*** EXTRACTED RECORDS Section Begins ***

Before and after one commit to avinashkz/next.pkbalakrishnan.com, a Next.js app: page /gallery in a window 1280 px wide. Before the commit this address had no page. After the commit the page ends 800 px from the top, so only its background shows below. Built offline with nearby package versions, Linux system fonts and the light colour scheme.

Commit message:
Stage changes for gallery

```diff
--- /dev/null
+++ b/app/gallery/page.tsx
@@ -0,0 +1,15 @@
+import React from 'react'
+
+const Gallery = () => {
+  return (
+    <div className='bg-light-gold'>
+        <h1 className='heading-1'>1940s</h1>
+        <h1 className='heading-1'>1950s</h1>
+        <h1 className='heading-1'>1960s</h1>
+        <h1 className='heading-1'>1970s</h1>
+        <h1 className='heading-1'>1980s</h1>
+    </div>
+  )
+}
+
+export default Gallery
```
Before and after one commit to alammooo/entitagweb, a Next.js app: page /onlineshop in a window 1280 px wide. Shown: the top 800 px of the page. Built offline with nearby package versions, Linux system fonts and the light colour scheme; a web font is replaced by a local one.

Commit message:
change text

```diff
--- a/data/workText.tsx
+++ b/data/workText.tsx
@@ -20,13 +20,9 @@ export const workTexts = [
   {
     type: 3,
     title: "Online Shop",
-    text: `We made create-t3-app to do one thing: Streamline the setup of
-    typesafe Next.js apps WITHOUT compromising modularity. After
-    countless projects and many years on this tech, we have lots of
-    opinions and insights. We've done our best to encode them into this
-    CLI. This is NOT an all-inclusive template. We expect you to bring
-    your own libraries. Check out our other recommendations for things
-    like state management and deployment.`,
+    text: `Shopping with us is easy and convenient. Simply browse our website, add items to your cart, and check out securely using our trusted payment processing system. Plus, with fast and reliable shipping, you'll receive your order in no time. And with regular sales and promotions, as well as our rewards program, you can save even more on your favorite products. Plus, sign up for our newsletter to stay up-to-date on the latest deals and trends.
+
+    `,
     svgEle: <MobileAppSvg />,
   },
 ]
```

*** EXTRACTED RECORDS Section Ends ***

#### ACTIVITY
An exact copy of every line above, start to finish, is required.

#### ANSWER BELOW
Before and after one commit to avinashkz/next.pkbalakrishnan.com, a Next.js app: page /gallery in a window 1280 px wide. Before the commit this address had no page. After the commit the page ends 800 px from the top, so only its background shows below. Built offline with nearby package versions, Linux system fonts and the light colour scheme.

Commit message:
Stage changes for gallery

```diff
--- /dev/null
+++ b/app/gallery/page.tsx
@@ -0,0 +1,15 @@
+import React from 'react'
+
+const Gallery = () => {
+  return (
+    <div className='bg-light-gold'>
+        <h1 className='heading-1'>1940s</h1>
+        <h1 className='heading-1'>1950s</h1>
+        <h1 className='heading-1'>1960s</h1>
+        <h1 className='heading-1'>1970s</h1>
+        <h1 className='heading-1'>1980s</h1>
+    </div>
+  )
+}
+
+export default Gallery
```
Before and after one commit to alammooo/entitagweb, a Next.js app: page /onlineshop in a window 1280 px wide. Shown: the top 800 px of the page. Built offline with nearby package versions, Linux system fonts and the light colour scheme; a web font is replaced by a local one.

Commit message:
change text

```diff
--- a/data/workText.tsx
+++ b/data/workText.tsx
@@ -20,13 +20,9 @@ export const workTexts = [
   {
     type: 3,
     title: "Online Shop",
-    text: `We made create-t3-app to do one thing: Streamline the setup of
-    typesafe Next.js apps WITHOUT compromising modularity. After
-    countless projects and many years on this tech, we have lots of
-    opinions and insights. We've done our best to encode them into this
-    CLI. This is NOT an all-inclusive template. We expect you to bring
-    your own libraries. Check out our other recommendations for things
-    like state management and deployment.`,
+    text: `Shopping with us is easy and convenient. Simply browse our website, add items to your cart, and check out securely using our trusted payment processing system. Plus, with fast and reliable shipping, you'll receive your order in no time. And with regular sales and promotions, as well as our rewards program, you can save even more on your favorite products. Plus, sign up for our newsletter to stay up-to-date on the latest deals and trends.
+
+    `,
     svgEle: <MobileAppSvg />,
   },
 ]
```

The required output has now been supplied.